An Australian National University survey of South East Asian countries found that 49 percent of respondents in Malaysia were “very worried” they might fall ill or die. Some 41 percent were “very worried” the pandemic would affect their financial situation and their children’s education.
With the economy stagnating and expected to grow by only 3-4 percent this year, UMNO seized on the mounting political crisis to pull the plug on the coalition government. Muhyiddin was forced to step down after key UMNO figures left the ruling coalition. The installation of Ismail Sabri Yaakob, a longstanding UMNO member and defence minister in the previous government, effectively puts UMNO back in power.
Bridget Welsh, a South East Asia expert with Malaysia’s Nottingham University, told the Australian Broadcasting Corporation (ABC): “Malaysia has a new PM, with essentially the old politics and players. It’s back to the past: UMNO is now in PM seat, returning to power through elite bargains despite being booted out for corruption in 2018.”
Ismail is a particularly zealous proponent of UMNO’s racialist politics of favouring ethnic Malays, who constitute about 60 percent of the country’s population, over its large ethnic Chinese and Indian minorities. In 2019, while UMNO was in opposition, he reportedly called on the Muslim Malays to wage a “jihad” against the ruling coalition and accused it of being anti-Islam.

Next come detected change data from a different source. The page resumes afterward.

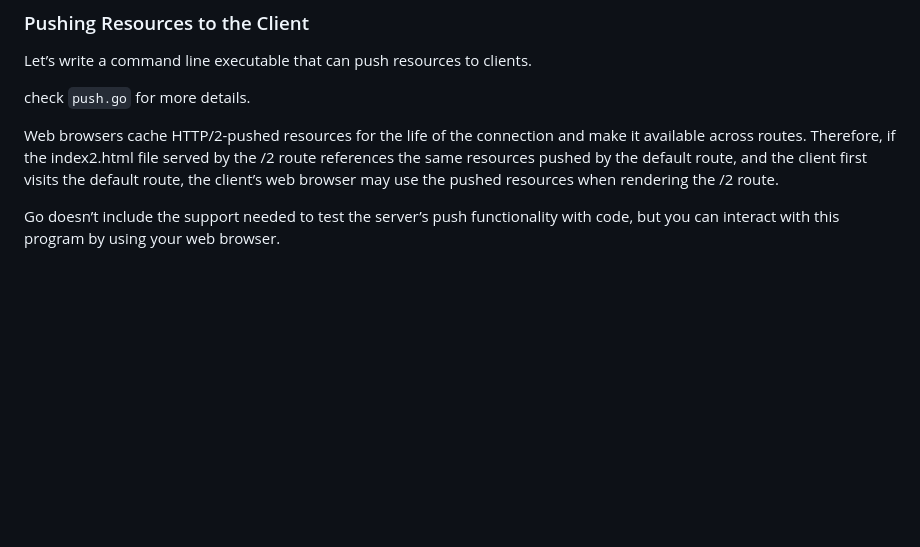
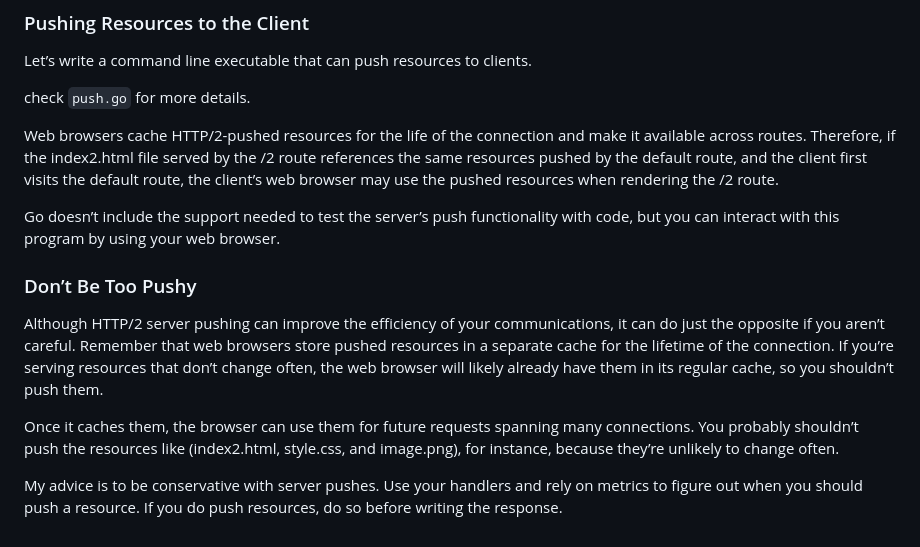
Before and after one commit to araminian/networking-in-go, a Markdown page: chapter9/README.md, the part around the change. Rendered like a GitHub page; blank space fills up the shorter version.

Commit message:
Chapter 9: Don't be pushy

```diff
--- a/chapter9/README.md
+++ b/chapter9/README.md
@@ -300,3 +300,12 @@ browser may use the pushed resources when rendering the /2 route.
 
 Go doesn’t include the support needed to test the server’s push functionality with code,
 but you can interact with this program by using your web browser.
+
+
+### Don’t Be Too Pushy
+
+Although HTTP/2 server pushing can improve the efficiency of your communications, it can do just the opposite if you aren’t careful. Remember that web browsers store pushed resources in a separate cache for the lifetime of the connection. If you’re serving resources that don’t change often, the web browser will likely already have them in its regular cache, so you shouldn’t push them.
+
+Once it caches them, the browser can use them for future requests spanning many connections. You probably shouldn’t push the resources like (index2.html, style.css, and image.png), for instance, because they’re unlikely to change often.
+
+My advice is to be conservative with server pushes. Use your handlers and rely on metrics to figure out when you should push a resource. If you do push resources, do so before writing the response.
```
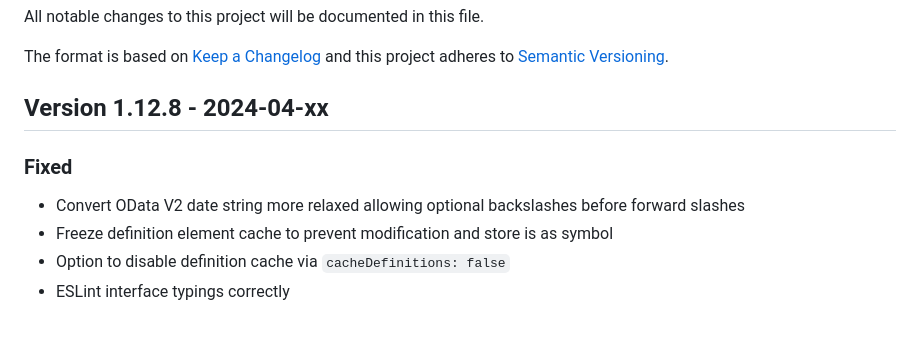
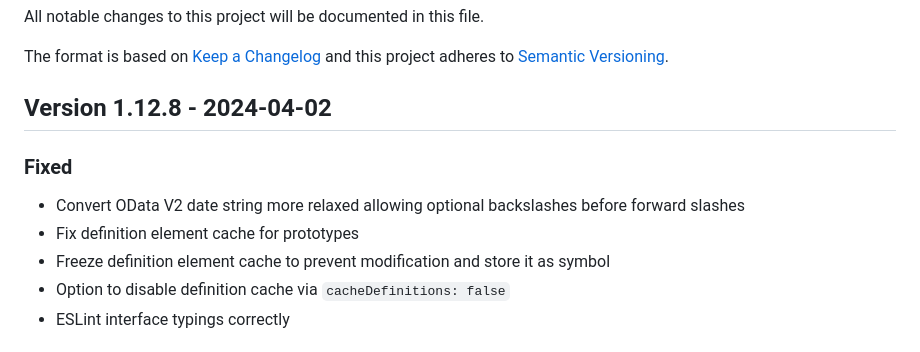
Before and after one commit to cap-js-community/odata-v2-adapter, a Markdown page: CHANGELOG.md, the part around the change. GitHub-like rendering.

Commit message:
Changelog

```diff
--- a/CHANGELOG.md
+++ b/CHANGELOG.md
@@ -5,12 +5,13 @@ All notable changes to this project will be documented in this file.
 The format is based on [Keep a Changelog](http://keepachangelog.com/en/1.0.0/)
 and this project adheres to [Semantic Versioning](http://semver.org/spec/v2.0.0.html).
 
-## Version 1.12.8 - 2024-04-xx
+## Version 1.12.8 - 2024-04-02
 
 ### Fixed
 
 - Convert OData V2 date string more relaxed allowing optional backslashes before forward slashes
-- Freeze definition element cache to prevent modification and store is as symbol
+- Fix definition element cache for prototypes
+- Freeze definition element cache to prevent modification and store it as symbol
 - Option to disable definition cache via `cacheDefinitions: false`
 - ESLint interface typings correctly
 
```
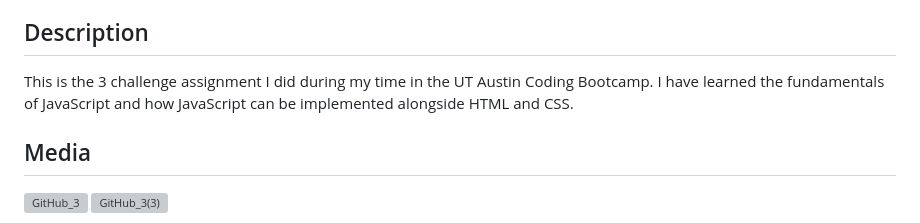
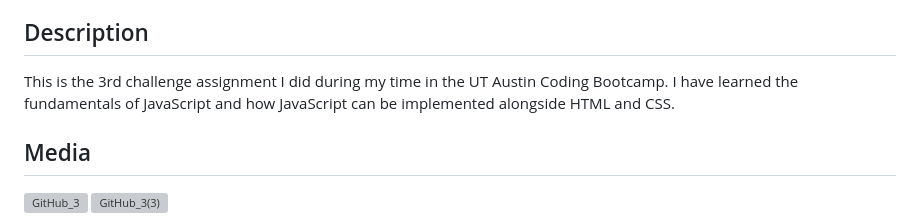
Before and after one commit to Jordan-Stafford/JavaScript-Password-Generator, a Markdown page: README.md, the part around the change. Drawn GitHub-style; grey boxes are pictures that could not be loaded.

```diff
--- a/README.md
+++ b/README.md
@@ -44,7 +44,7 @@ WHEN the password is generated
 THEN the password is either displayed in an alert or written to the page
 
 ## Description
-This is the 3 challenge assignment I did during my time in the UT Austin Coding Bootcamp. I have learned the fundamentals of JavaScript and how JavaScript can be implemented alongside HTML and CSS.
+This is the 3rd challenge assignment I did during my time in the UT Austin Coding Bootcamp. I have learned the fundamentals of JavaScript and how JavaScript can be implemented alongside HTML and CSS.
 
 ## Media
 ![GitHub_3](https://user-images.githubusercontent.com/114362462/212437946-b669c3ee-d06f-4ad5-b5f8-dfc9ffe9ad07.png)
```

Ismail’s record of ethnic Malay chauvinism is a warning that the new government will resort to the stock-in-trade of UMNO politicians—divisive racialism and police-state methods—to deal with the widespread popular opposition that will inevitably develop.
His government is reliant on a disparate coalition for its slim parliamentary majority and will be seen by much of the population as simply a continuation of the previous Muhyiddin administration that failed to control the pandemic.